There were at least three plays that, in my view, deserved to be winners: Tina Howe’s Pride’s Crossing, Jeffrey Hatcher’s Scotland Road, and Warren Leight’s Side Man, all blithely ignored by the voting critics and pseudo critics. Why weren’t they even in the running? Pride’s Crossing (I would guess) because reviewers were so (rightly) awestruck by Cherry Jones’s dazzling performance that they were blind to the mature, probing, and poetic writing, especially as it dealt with Boston Brahmins, a near-extinct Wasp species beyond the scope of New York’s scribes.
Scotland Road was a challenging fantasy about a possible but unlikely survivor of the Titanic and a fanatical young man hell-bent on exposing her. Unluckily, the play opened at a time when that monster movie Titanic cast its thick shadow on a delicate, somewhat wispy but riveting, superbly mounted piece. Side Man, a touching, funny, intensely human comedy-drama about the rootless lives of itinerant jazz musicians and their hapless families, played at CSC, a theater that has so steadily produced abominations that some of the voters probably didn’t even catch it.

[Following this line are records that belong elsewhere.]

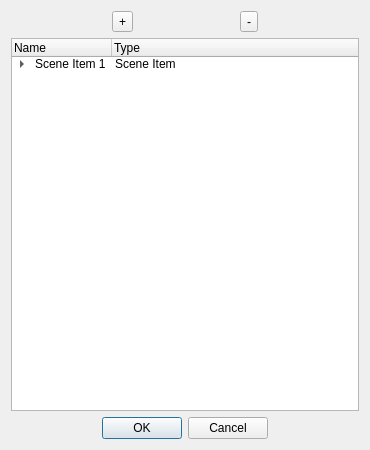
The window that Reclaimer.Integration3d/reclaimer/ui/widget.ui (Gravemind2401/Reclaimer) describes before a commit, drawn with Qt 5.
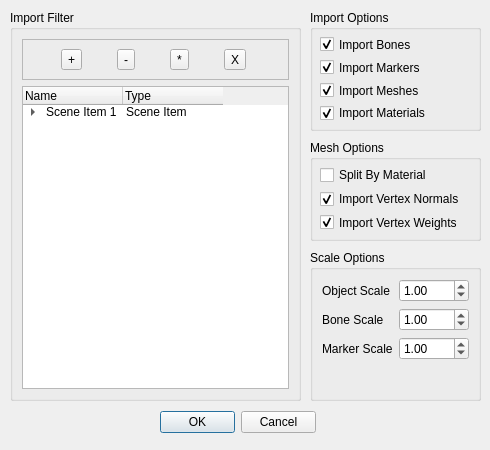
The same window after the commit.

Commit message: dialog ui for various import settings

```diff
--- a/Reclaimer.Integration3d/reclaimer/ui/widget.ui
+++ b/Reclaimer.Integration3d/reclaimer/ui/widget.ui
@@ -6,12 +6,182 @@
    <rect>
     <x>0</x>
     <y>0</y>
-    <width>370</width>
+    <width>490</width>
     <height>450</height>
    </rect>
   </property>
-  <layout class="QGridLayout" name="gridLayout">
-   <item row="0" column="0">
+  <widget class="QDialogButtonBox" name="buttonBox">
+   <property name="geometry">
+    <rect>
+     <x>160</x>
+     <y>410</y>
+     <width>156</width>
+     <height>24</height>
+    </rect>
+   </property>
+   <property name="standardButtons">
+    <set>QDialogButtonBox::Cancel|QDialogButtonBox::Ok</set>
+   </property>
+   <property name="centerButtons">
+    <bool>true</bool>
+   </property>
+  </widget>
+  <widget class="QGroupBox" name="groupBox_importOptions">
+   <property name="geometry">
+    <rect>
+     <x>310</x>
+     <y>10</y>
+     <width>171</width>
+     <height>121</height>
+    </rect>
+   </property>
+   <property name="title">
+    <string>Import Options</string>
+   </property>
+   <property name="checkable">
+    <bool>false</bool>
+   </property>
+   <widget class="QCheckBox" name="checkBox_importMarkers">
+    <property name="geometry">
+     <rect>
+      <x>10</x>
+      <y>49</y>
+      <width>110</width>
+      <height>17</height>
+     </rect>
+    </property>
+    <property name="text">
+     <string>Import Markers</string>
+    </property>
+    <property name="checked">
+     <bool>true</bool>
+    </property>
+   </widget>
+   <widget class="QCheckBox" name="checkBox_importBones">
+    <property name="geometry">
+     <rect>
+      <x>10</x>
+      <y>26</y>
+      <width>110</width>
+      <height>17</height>
+     </rect>
+    </property>
+    <property name="text">
+     <string>Import Bones</string>
+    </property>
+    <property name="checked">
+     <bool>true</bool>
+    </property>
+   </widget>
+   <widget class="QCheckBox" name="checkBox_importMeshes">
+    <property name="geometry">
+     <rect>
+      <x>10</x>
+      <y>72</y>
+      <width>110</width>
+      <height>17</height>
+     </rect>
+    </property>
+    <property name="text">
+     <string>Import Meshes</string>
+    </property>
+    <property name="checked">
+     <bool>true</bool>
+    </property>
+   </widget>
+   <widget class="QCheckBox" name="checkBox_importMaterials">
+    <property name="geometry">
+     <rect>
+      <x>10</x>
+      <y>95</y>
+      <width>110</width>
+      <height>16</height>
+     </rect>
+    </property>
+    <property name="text">
+     <string>Import Materials</string>
+    </property>
+    <property name="checked">
+     <bool>true</bool>
+    </property>
+   </widget>
+  </widget>
+  <widget class="QGroupBox" name="groupBox_meshOptions">
+   <property name="geometry">
+    <rect>
+     <x>310</x>
+     <y>140</y>
+     <width>171</width>
+     <height>101</height>
+    </rect>
+   </property>
+   <property name="title">
+    <string>Mesh Options</string>
+   </property>
+   <widget class="QCheckBox" name="checkBox_splitMeshes">
+    <property name="geometry">
+     <rect>
+      <x>10</x>
+      <y>26</y>
+      <width>142</width>
+      <height>18</height>
+     </rect>
+    </property>
+    <property name="text">
+     <string>Split By Material</string>
+    </property>
+   </widget>
+   <widget class="QCheckBox" name="checkBox_importNormals">
+    <property name="geometry">
+     <rect>
+      <x>10</x>
+      <y>50</y>
+      <width>142</width>
+      <height>18</height>
+     </rect>
+    </property>
+    <property name="text">
+     <string>Import Vertex Normals</string>
+    </property>
+    <property name="checked">
+     <bool>true</bool>
+    </property>
+   </widget>
+   <widget class="QCheckBox" name="checkBox_importWeights">
+    <property name="geometry">
+     <rect>
+      <x>10</x>
+      <y>74</y>
+      <width>142</width>
+      <height>17</height>
+     </rect>
+    </property>
+    <property name="text">
+     <string>Import Vertex Weights</string>
+    </property>
+    <property name="checked">
+     <bool>true</bool>
+    </property>
+   </widget>
+  </widget>
+  <widget class="QGroupBox" name="groupBox_3">
+   <property name="geometry">
+    <rect>
+     <x>10</x>
+     <y>10</y>
+     <width>291</width>
+     <height>391</height>
+    </rect>
+   </property>
+   <property name="title">
+    <string>Import Filter</string>
+   </property>
+   <layout class="QVBoxLayout" name="verticalLayout_3">
+    <item>
+     <widget class="QFrame" name="toolboxFrame">
+      <property name="frameShape">
+       <enum>QFrame::StyledPanel</enum>
+      </property>
     <layout class="QHBoxLayout" name="horizontalLayout">
      <item>
       <widget class="QToolButton" name="toolButton_expandAll">
@@ -27,10 +197,28 @@
        </property>
       </widget>
      </item>
-    </layout>
-   </item>
-   <item row="1" column="0">
+       <item>
+        <widget class="QToolButton" name="toolButton_checkAll">
+         <property name="text">
+          <string>*</string>
+         </property>
+        </widget>
+       </item>
+       <item>
+        <widget class="QToolButton" name="toolButton_uncheckAll">
+         <property name="text">
+          <string>X</string>
+         </property>
+        </widget>
+       </item>
+      </layout>
+     </widget>
+    </item>
+    <item>
     <widget class="QTreeWidget" name="treeWidget">
+      <attribute name="headerStretchLastSection">
+       <bool>false</bool>
+      </attribute>
      <column>
       <property name="text">
        <string>Name</string>
@@ -79,17 +267,68 @@
      </item>
     </widget>
    </item>
+   </layout>
+  </widget>
+  <widget class="QGroupBox" name="groupBox_scaleOptions">
+   <property name="geometry">
+    <rect>
+     <x>310</x>
+     <y>250</y>
+     <width>171</width>
+     <height>151</height>
+    </rect>
+   </property>
+   <property name="title">
+    <string>Scale Options</string>
+   </property>
+   <layout class="QFormLayout" name="formLayout">
+    <property name="fieldGrowthPolicy">
+     <enum>QFormLayout::AllNonFixedFieldsGrow</enum>
+    </property>
+    <item row="1" column="0">
+     <widget class="QLabel" name="label_boneScale">
+      <property name="text">
+       <string>Bone Scale</string>
+      </property>
+     </widget>
+    </item>
+    <item row="1" column="1">
+     <widget class="QDoubleSpinBox" name="spinBox_boneScale">
+      <property name="value">
+       <double>1.000000000000000</double>
+      </property>
+     </widget>
+    </item>
    <item row="2" column="0">
-    <widget class="QDialogButtonBox" name="buttonBox">
-     <property name="standardButtons">
-      <set>QDialogButtonBox::Cancel|QDialogButtonBox::Ok</set>
-     </property>
-     <property name="centerButtons">
-      <bool>true</bool>
+     <widget class="QLabel" name="label_markerScale">
+      <property name="text">
+       <string>Marker Scale</string>
+      </property>
+     </widget>
+    </item>
+    <item row="2" column="1">
+     <widget class="QDoubleSpinBox" name="spinBox_markerScale">
+      <property name="value">
+       <double>1.000000000000000</double>
+      </property>
+     </widget>
+    </item>
+    <item row="0" column="1">
+     <widget class="QDoubleSpinBox" name="spinBox_objectScale">
+      <property name="value">
+       <double>1.000000000000000</double>
+      </property>
+     </widget>
+    </item>
+    <item row="0" column="0">
+     <widget class="QLabel" name="label_objectScale">
+      <property name="text">
+       <string>Object Scale</string>
      </property>
     </widget>
    </item>
   </layout>
+  </widget>
  </widget>
  <resources/>
  <connections>
```
Left out of the diff: 48 changed lines with no effect on the pictures. Lines whose indentation alone changed are shown as unchanged. The commit also changes 2 other files.
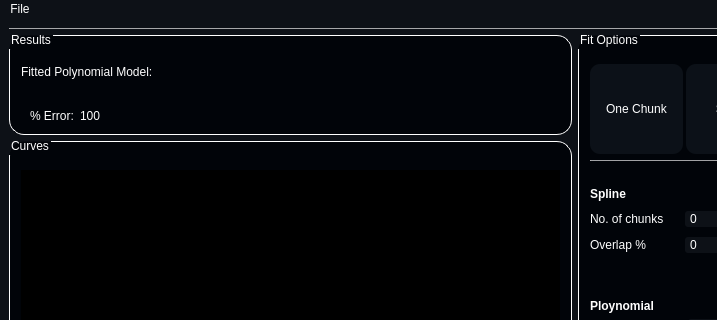
Before: the Qt Designer form resources/curvefittingwindow.ui in Abdullahsaeed10/Curve_Fitter, drawn with Qt 5; both pictures show x 0 to 717 and y 0 to 320 of the 800 by 694 pixel window.
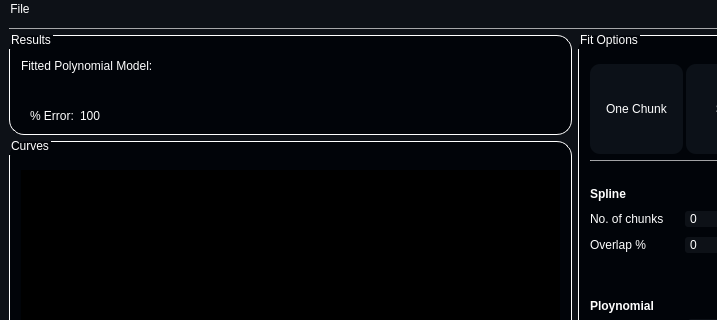
After: the same form once the commit is applied. Icons and pictures are not drawn. Custom widgets are drawn as their Qt base class.

```diff
--- a/resources/curvefittingwindow.ui
+++ b/resources/curvefittingwindow.ui
@@ -115,6 +115,9 @@
            <string>Results</string>
           </property>
           <layout class="QGridLayout" name="gridLayout_4">
+           <property name="topMargin">
+            <number>3</number>
+           </property>
            <item row="0" column="0">
             <layout class="QVBoxLayout" name="verticalLayout_4">
              <property name="spacing">
```
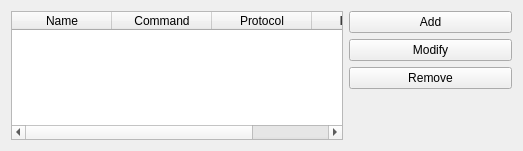
The window that src/enginesettings.ui (KDE/knights) describes before a commit, drawn with Qt 5.
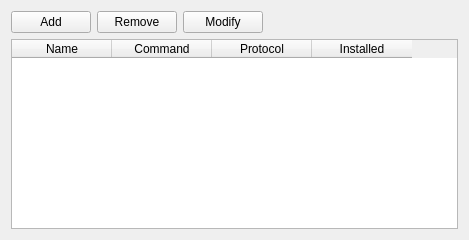
The same window after the commit. Custom widgets are drawn as their Qt base class.

Commit message: Rework the dialogs to be more consistent and conforming to HIG

Patch:
```diff
--- a/src/enginesettings.ui
+++ b/src/enginesettings.ui
@@ -6,15 +6,53 @@
    <rect>
     <x>0</x>
     <y>0</y>
-    <width>523</width>
-    <height>151</height>
+    <width>469</width>
+    <height>240</height>
    </rect>
   </property>
   <property name="windowTitle">
    <string>Form</string>
   </property>
-  <layout class="QGridLayout" name="gridLayout">
-   <item row="1" column="0" rowspan="4" colspan="2">
+  <layout class="QVBoxLayout" name="verticalLayout">
+   <item>
+    <layout class="QHBoxLayout" name="horizontalLayout">
+     <item>
+      <widget class="KPushButton" name="addButton">
+       <property name="text">
+        <string>Add</string>
+       </property>
+      </widget>
+     </item>
+     <item>
+      <widget class="KPushButton" name="removeButton">
+       <property name="text">
+        <string>Remove</string>
+       </property>
+      </widget>
+     </item>
+     <item>
+      <widget class="KPushButton" name="modifyButton">
+       <property name="text">
+        <string>Modify</string>
+       </property>
+      </widget>
+     </item>
+     <item>
+      <spacer name="horizontalSpacer">
+       <property name="orientation">
+        <enum>Qt::Horizontal</enum>
+       </property>
+       <property name="sizeHint" stdset="0">
+        <size>
+         <width>40</width>
+         <height>20</height>
+        </size>
+       </property>
+      </spacer>
+     </item>
+    </layout>
+   </item>
+   <item>
     <widget class="QTableWidget" name="tableWidget">
      <property name="editTriggers">
       <set>QAbstractItemView::NoEditTriggers</set>
@@ -53,40 +91,6 @@
      </column>
     </widget>
    </item>
-   <item row="3" column="2">
-    <widget class="KPushButton" name="removeButton">
-     <property name="text">
-      <string>Remove</string>
-     </property>
-    </widget>
-   </item>
-   <item row="1" column="2">
-    <widget class="KPushButton" name="addButton">
-     <property name="text">
-      <string>Add</string>
-     </property>
-    </widget>
-   </item>
-   <item row="2" column="2">
-    <widget class="KPushButton" name="modifyButton">
-     <property name="text">
-      <string>Modify</string>
-     </property>
-    </widget>
-   </item>
-   <item row="4" column="2">
-    <spacer name="verticalSpacer">
-     <property name="orientation">
-      <enum>Qt::Vertical</enum>
-     </property>
-     <property name="sizeHint" stdset="0">
-      <size>
-       <width>20</width>
-       <height>40</height>
-      </size>
-     </property>
-    </spacer>
-   </item>
   </layout>
  </widget>
  <customwidgets>
```
The commit also changes 2 other files.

Gross Indecency is a crassly self-serving attempt by a no-talent to cash in on Oscar Wilde’s genius. Kaufman essentially copied out the transcripts of Wilde’s trials, plus a few other events and dialogues recorded in various Wilde biographies. To show off his erudition, he had extras in the orchestra pit hold up the books and other documents he pillaged, while utterly untalented, linguistically and physically unsuited histrions onstage mouthed and camped up a great, tragic tale. The production itself was unspeakably shoddy technically. Still, if you knew little about Wilde and were struck by his wit and humanity, or if you knew nothing about theater and would settle for a cheesily theatricalized undergraduate thesis, or if you were homosexual and felt that anything about Wilde served the cause, you might have voted for Gross Indecency.
The Beauty Queen of Leenane is the work of an immature playwright full of every kind of derivativeness, manipulativeness, and shtick. It was, however, expertly acted and directed, though to any real critic, this would be separable from writerly merit. And so Indecency and Leenane, two dead ducks, ended up co-winners in a dead heat. In their undeservingness, at any rate, they are equals.